One-time payments with CheckoutClient-only integration
With the client-only integration, you define your products directly in the Stripe Dashboard and reference them by ID on the client side. This approach makes it possible to integrate Checkout into your website without any server-side code.
Client-only Checkout doesn’t support many of the features available with a client and server integration and Payment Links, which might better fit your use case.
To begin using Checkout, log into the Stripe Dashboard and navigate to the Checkout settings. From here you can enable the client-only integration and customize the look and feel of your checkout page.
Create products and prices
To use Checkout, you first need to create a Product and a Price. Different physical goods or levels of service should be represented by products. Each product’s pricing is represented by one or more prices.
For example, you can create a T-shirt product that has 2 prices for different currencies: 20 USD and 15 EUR. This allows you to change and add prices without needing to change the details of your underlying products. You can either create a product and price through the API or through the Stripe Dashboard.
If you have an existing Checkout integration that doesn’t use Prices, note that the Checkout API has changed since Prices was introduced. You can use this migration guide to upgrade, or keep your existing integration.
Redirect to CheckoutDashboardClient-side
To use Checkout on your website, you must add a snippet of code that includes the desired price. You can use the Dashboard to generate the necessary code, or you can write it yourself.
Don’t rely on the redirect to the
success_url alone for detecting payment initiation, as:
- Malicious users could directly access the

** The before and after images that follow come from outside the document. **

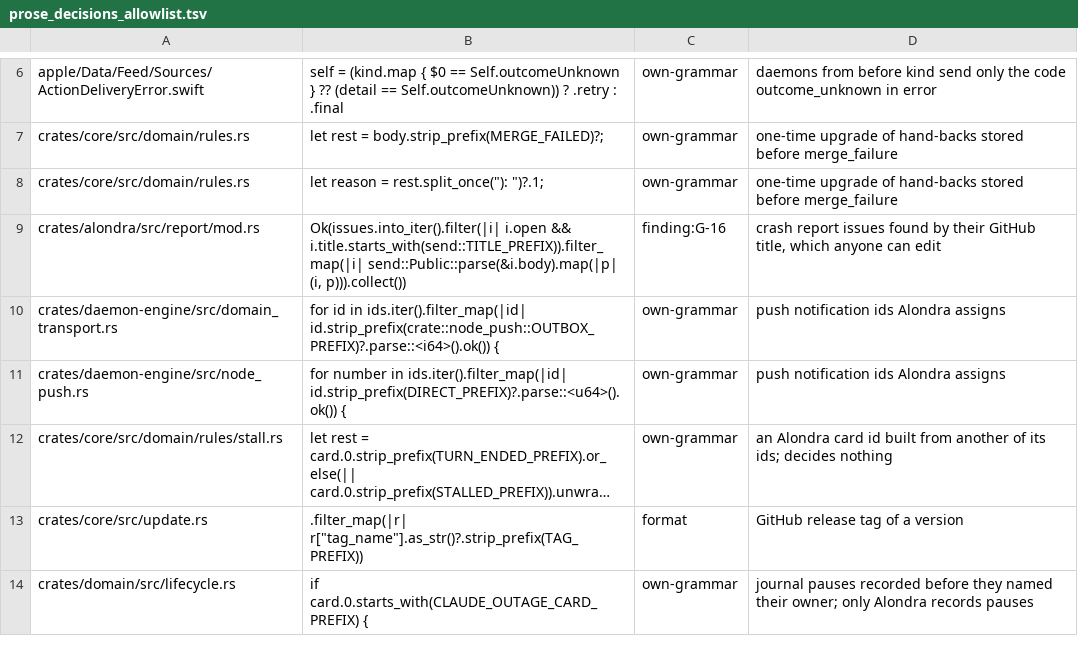
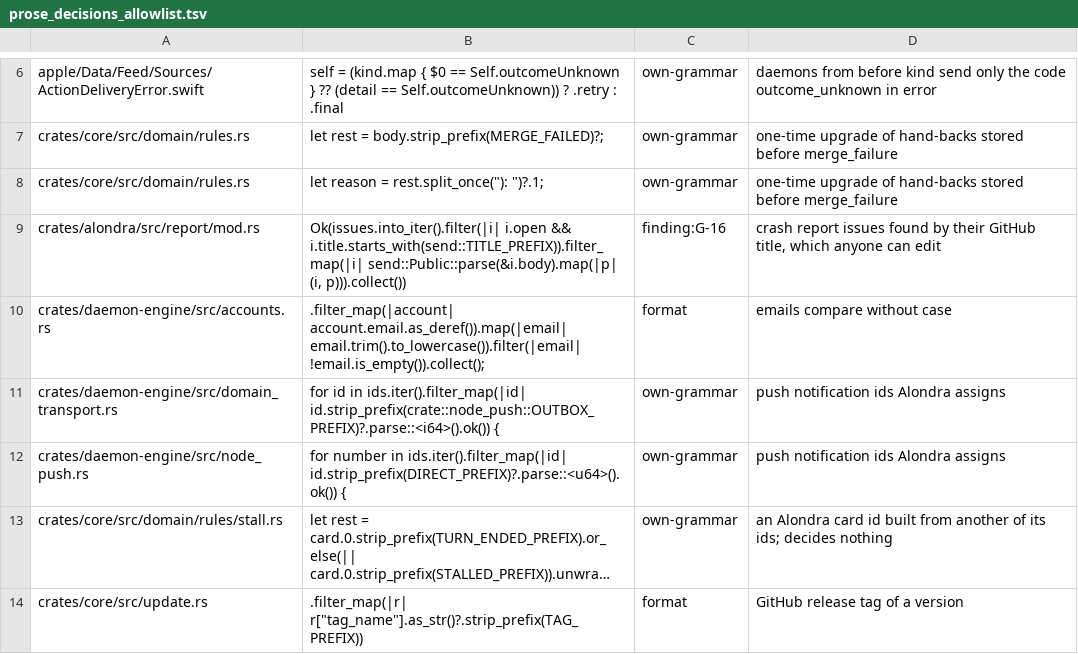
Before and after one commit to bitomule/alondra, a TSV file: tools/prose_decisions_allowlist.tsv, drawn as a sheet; only a part is shown, gaps mark what is left out; the shorter side is filled out with more unchanged rows; long unchanged cells end in ….

Commit message:
Allow the lowercase email comparison in daemon-engine accounts in the prose-decision guard
main was red on //tools:prose_decisions_test at crates/daemon-engine/src/accounts.rs: emails compare without case, a format rule that decides nothing from prose.

```diff
--- a/tools/prose_decisions_allowlist.tsv
+++ b/tools/prose_decisions_allowlist.tsv
@@ -9,2 +9,3 @@ crates/core/src/domain/rules.rs	let reason = rest.split_once("): ")?.1;	own-gram
 crates/alondra/src/report/mod.rs	Ok(issues.into_iter().filter(|i| i.open && i.title.starts_with(send::TITLE_PREFIX)).filter_map(|i| send::Public::parse(&i.body).map(|p| (i, p))).collect())	finding:G-16	crash report issues found by their GitHub title, which anyone can edit
+crates/daemon-engine/src/accounts.rs	.filter_map(|account| account.email.as_deref()).map(|email| email.trim().to_lowercase()).filter(|email| !email.is_empty()).collect();	format	emails compare without case
 crates/daemon-engine/src/domain_transport.rs	for id in ids.iter().filter_map(|id| id.strip_prefix(crate::node_push::OUTBOX_PREFIX)?.parse::<i64>().ok()) {	own-grammar	push notification ids Alondra assigns
```
Also changed, not shown: 1 other file.
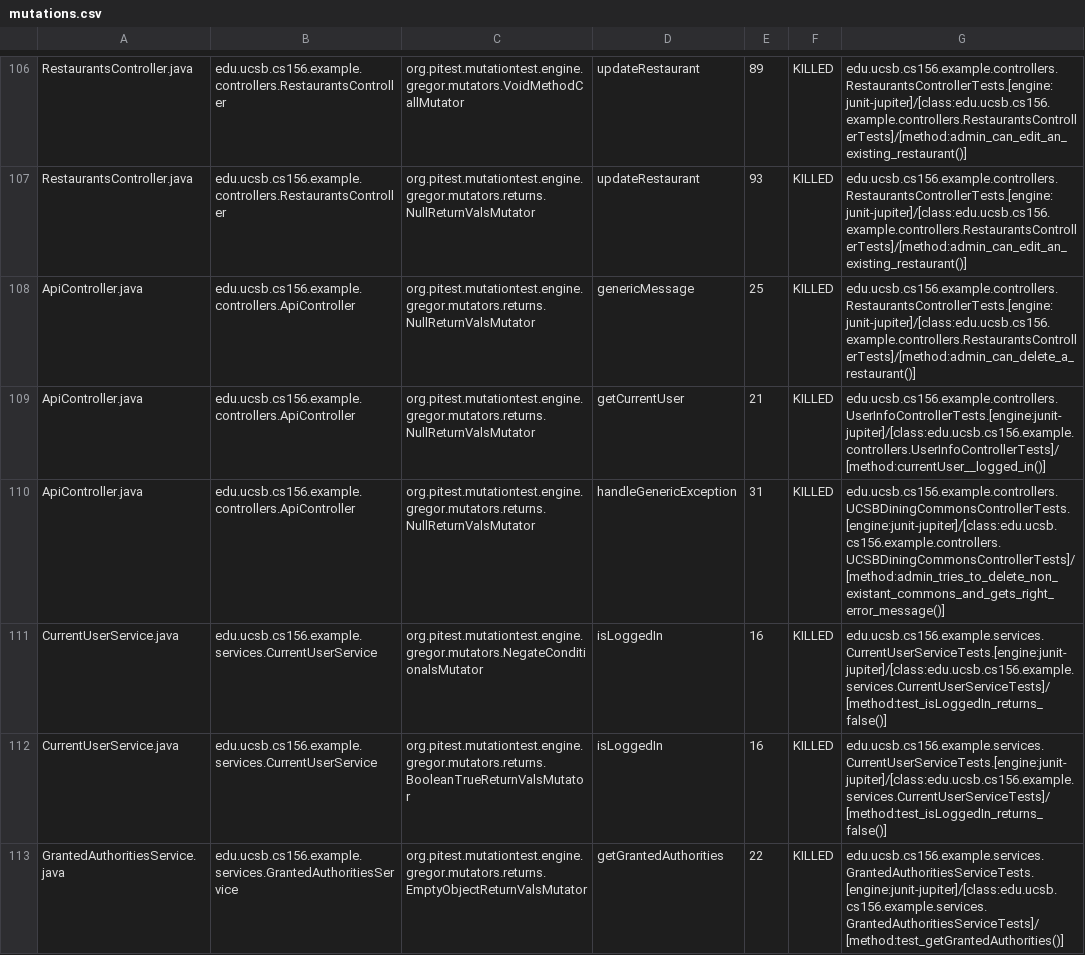
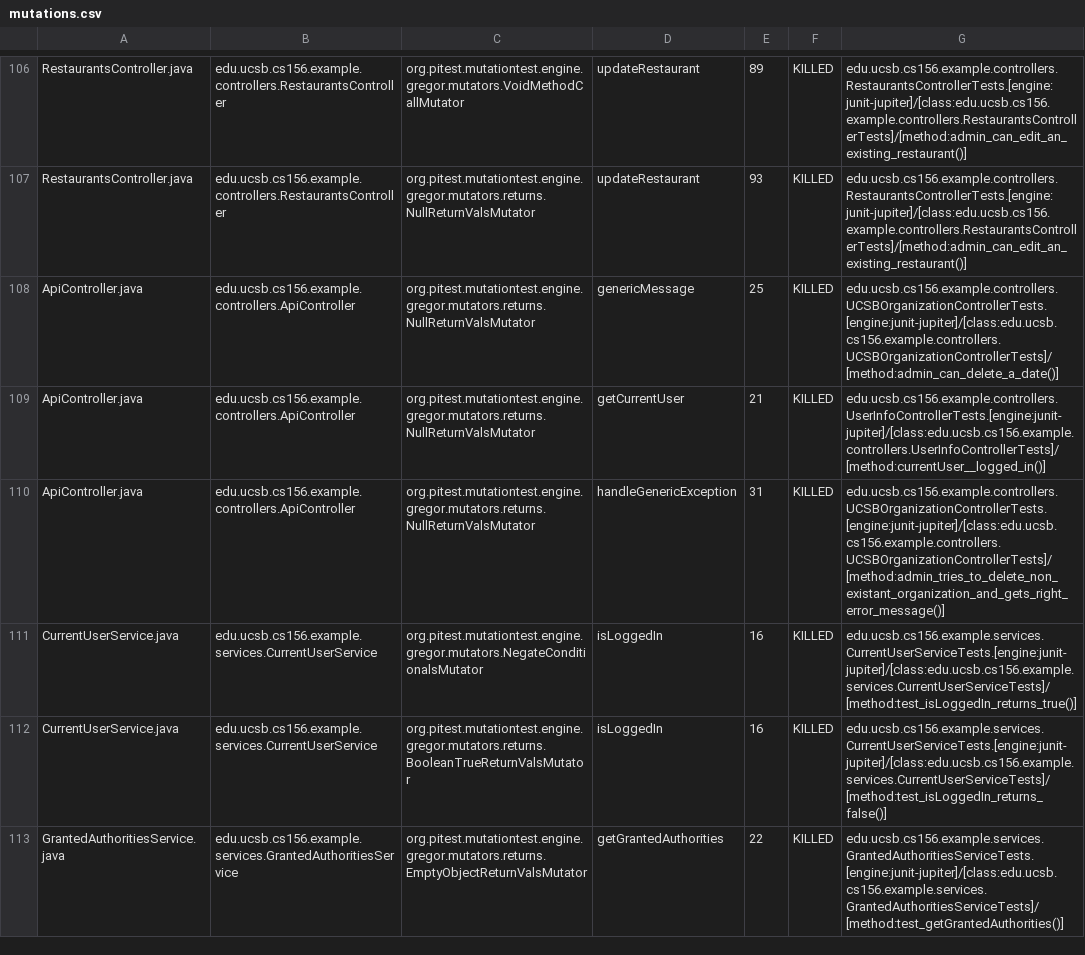
Before and after one commit to ucsb-cs156-w24/team03-w24-7pm-2, a CSV file: prs/148/pitest/mutations.csv, drawn as a sheet; only a part is shown, gaps mark what is left out.

Commit message:
Deploying to gh-pages from @ ucsb-cs156-w24/team03-w24-7pm-2@761100073998a063e66ed5e31d8ae95c40c20ffc 🚀

```diff
--- a/prs/148/pitest/mutations.csv
+++ b/prs/148/pitest/mutations.csv
@@ -107,6 +107,6 @@ RestaurantsController.java,edu.ucsb.cs156.example.controllers.RestaurantsControl
 RestaurantsController.java,edu.ucsb.cs156.example.controllers.RestaurantsController,org.pitest.mutationtest.engine.gregor.mutators.returns.NullReturnValsMutator,updateRestaurant,93,KILLED,edu.ucsb.cs156.example.controllers.RestaurantsControllerTests.[engine:junit-jupiter]/[class:edu.ucsb.cs156.example.controllers.RestaurantsControllerTests]/[method:admin_can_edit_an_existing_restaurant()]
-ApiController.java,edu.ucsb.cs156.example.controllers.ApiController,org.pitest.mutationtest.engine.gregor.mutators.returns.NullReturnValsMutator,genericMessage,25,KILLED,edu.ucsb.cs156.example.controllers.RestaurantsControllerTests.[engine:junit-jupiter]/[class:edu.ucsb.cs156.example.controllers.RestaurantsControllerTests]/[method:admin_can_delete_a_restaurant()]
+ApiController.java,edu.ucsb.cs156.example.controllers.ApiController,org.pitest.mutationtest.engine.gregor.mutators.returns.NullReturnValsMutator,genericMessage,25,KILLED,edu.ucsb.cs156.example.controllers.UCSBOrganizationControllerTests.[engine:junit-jupiter]/[class:edu.ucsb.cs156.example.controllers.UCSBOrganizationControllerTests]/[method:admin_can_delete_a_date()]
 ApiController.java,edu.ucsb.cs156.example.controllers.ApiController,org.pitest.mutationtest.engine.gregor.mutators.returns.NullReturnValsMutator,getCurrentUser,21,KILLED,edu.ucsb.cs156.example.controllers.UserInfoControllerTests.[engine:junit-jupiter]/[class:edu.ucsb.cs156.example.controllers.UserInfoControllerTests]/[method:currentUser__logged_in()]
-ApiController.java,edu.ucsb.cs156.example.controllers.ApiController,org.pitest.mutationtest.engine.gregor.mutators.returns.NullReturnValsMutator,handleGenericException,31,KILLED,edu.ucsb.cs156.example.controllers.UCSBDiningCommonsControllerTests.[engine:junit-jupiter]/[class:edu.ucsb.cs156.example.controllers.UCSBDiningCommonsControllerTests]/[method:admin_tries_to_delete_non_existant_commons_and_gets_right_error_message()]
-CurrentUserService.java,edu.ucsb.cs156.example.services.CurrentUserService,org.pitest.mutationtest.engine.gregor.mutators.NegateConditionalsMutator,isLoggedIn,16,KILLED,edu.ucsb.cs156.example.services.CurrentUserServiceTests.[engine:junit-jupiter]/[class:edu.ucsb.cs156.example.services.CurrentUserServiceTests]/[method:test_isLoggedIn_returns_false()]
+ApiController.java,edu.ucsb.cs156.example.controllers.ApiController,org.pitest.mutationtest.engine.gregor.mutators.returns.NullReturnValsMutator,handleGenericException,31,KILLED,edu.ucsb.cs156.example.controllers.UCSBOrganizationControllerTests.[engine:junit-jupiter]/[class:edu.ucsb.cs156.example.controllers.UCSBOrganizationControllerTests]/[method:admin_tries_to_delete_non_existant_organization_and_gets_right_error_message()]
+CurrentUserService.java,edu.ucsb.cs156.example.services.CurrentUserService,org.pitest.mutationtest.engine.gregor.mutators.NegateConditionalsMutator,isLoggedIn,16,KILLED,edu.ucsb.cs156.example.services.CurrentUserServiceTests.[engine:junit-jupiter]/[class:edu.ucsb.cs156.example.services.CurrentUserServiceTests]/[method:test_isLoggedIn_returns_true()]
 CurrentUserService.java,edu.ucsb.cs156.example.services.CurrentUserService,org.pitest.mutationtest.engine.gregor.mutators.returns.BooleanTrueReturnValsMutator,isLoggedIn,16,KILLED,edu.ucsb.cs156.example.services.CurrentUserServiceTests.[engine:junit-jupiter]/[class:edu.ucsb.cs156.example.services.CurrentUserServiceTests]/[method:test_isLoggedIn_returns_false()]
```
Also changed, not shown: 15 other files.
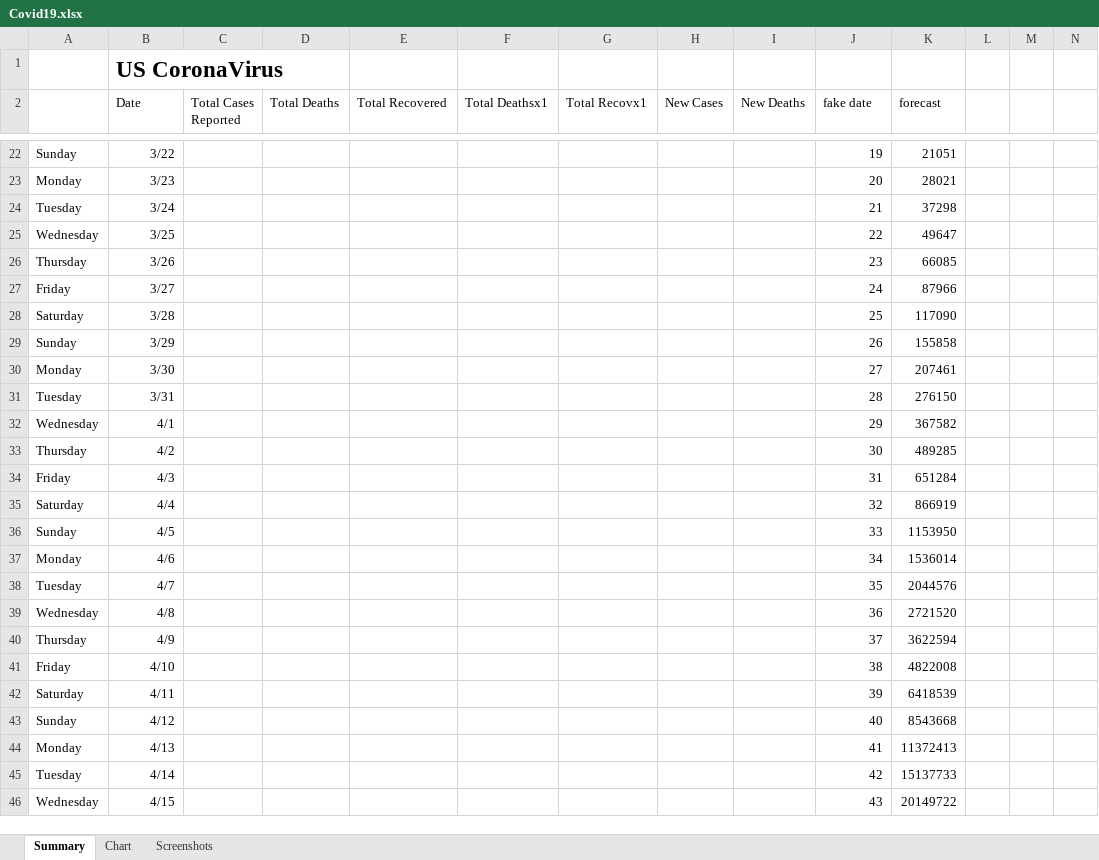
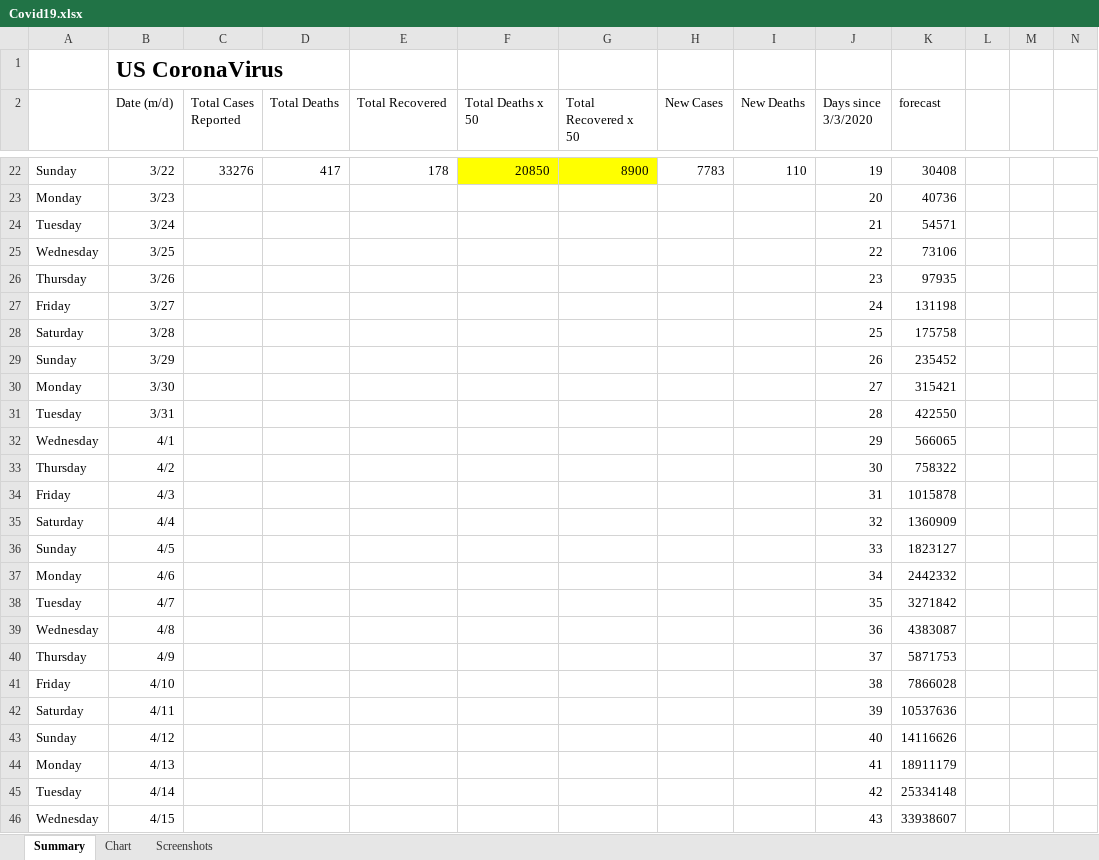
Before and after one commit to RichardPellessier/Covid-tracker, an Excel workbook: Covid19.xlsx, sheet Summary, drawn as a sheet; only a part is shown, gaps mark what is left out; values as stored, in another font and other column widths than the file's, no borders; charts and pictures not drawn; the diff covers the shown part only; the diff names each change by its address in the sheet, - before the commit and + after, or states it on an @@ line.

```diff
--- a/Covid19.xlsx (sheet Summary)
+++ b/Covid19.xlsx (sheet Summary)
-B2: Date
+B2: Date (m/d)
-F2: Total Deathsx1
+F2: Total Deaths x 50
-G2: Total Recovx1
+G2: Total Recovered x 50
-J2: fake date
+J2: Days since 3/3/2020
-C22 (Total Cases Reported): (empty)
+C22 (Total Cases Reported): 33276
-D22 (Total Deaths): (empty)
+D22 (Total Deaths): 417
-E22 (Total Recovered): (empty)
+E22 (Total Recovered): 178
-F22:G22 fill: none
+F22:G22 fill: #FFFF00
-F22 (Total Deaths x 50): (empty)
+F22 (Total Deaths x 50): 20850
-G22 (Total Recovered x 50): (empty)
+G22 (Total Recovered x 50): 8900
-H22 (New Cases): (empty)
+H22 (New Cases): 7783
-I22 (New Deaths): (empty)
+I22 (New Deaths): 110
-K22 (forecast): 21051
+K22 (forecast): 30408
-K23 (forecast): 28021
+K23 (forecast): 40736
-K24 (forecast): 37298
+K24 (forecast): 54571
-K25 (forecast): 49647
+K25 (forecast): 73106
-K26 (forecast): 66085
+K26 (forecast): 97935
-K27 (forecast): 87966
+K27 (forecast): 131198
-K28 (forecast): 117090
+K28 (forecast): 175758
-K29 (forecast): 155858
+K29 (forecast): 235452
-K30 (forecast): 207461
+K30 (forecast): 315421
-K31 (forecast): 276150
+K31 (forecast): 422550
-K32 (forecast): 367582
+K32 (forecast): 566065
-K33 (forecast): 489285
+K33 (forecast): 758322
-K34 (forecast): 651284
+K34 (forecast): 1015878
-K35 (forecast): 866919
+K35 (forecast): 1360909
-K36 (forecast): 1153950
+K36 (forecast): 1823127
-K37 (forecast): 1536014
+K37 (forecast): 2442332
-K38 (forecast): 2044576
+K38 (forecast): 3271842
-K39 (forecast): 2721520
+K39 (forecast): 4383087
-K40 (forecast): 3622594
+K40 (forecast): 5871753
-K41 (forecast): 4822008
+K41 (forecast): 7866028
-K42 (forecast): 6418539
+K42 (forecast): 10537636
-K43 (forecast): 8543668
+K43 (forecast): 14116626
-K44 (forecast): 11372413
+K44 (forecast): 18911179
-K45 (forecast): 15137733
+K45 (forecast): 25334148
-K46 (forecast): 20149722
+K46 (forecast): 33938607
```
Also changed, not shown: 91 edited cells and cell formats elsewhere in this sheet, charts or pictures, Covid dataset.xlsx.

success_urlwithout paying and gain access to your goods or services.
- Customers may not always reach the
success_urlafter a successful payment—they might close their browser tab before the redirect occurs.
Confirm the payment is successful
When your customer completes a payment, they’re redirected to the URL that you specified as the
success_url. This is typically a page on your website that informs your customer that their payment was successful.
Use the Dashboard, a custom webhook, or a third-party plugin to handle post-payment events like sending an order confirmation email to your customer, logging the sale in a database, or starting a shipping workflow.
You can use plugins like Zapier to automate updating your purchase fulfillment systems with information from Stripe payments.
Some examples of automation supported by plugins include:
- Updating spreadsheets used for order tracking in response to successful payments
- Updating inventory management systems in response to successful payments
- Triggering notifications to internal customer service teams using email or chat applications
Test the integration
There are several test cards you can use to make sure your integration is ready for production. Use them with any CVC, postal code, and future expiration date.
|Succeeds and immediately processes the payment.|
|3D Secure 2 authentication must be completed for a successful payment.|
|Always fails with a decline code of |
For the full list of test cards see our guide on testing.
Apple Pay and Google Pay
No configuration or integration changes are required to enable Apple Pay or Google Pay in Stripe Checkout. These payments are handled the same way as other card payments.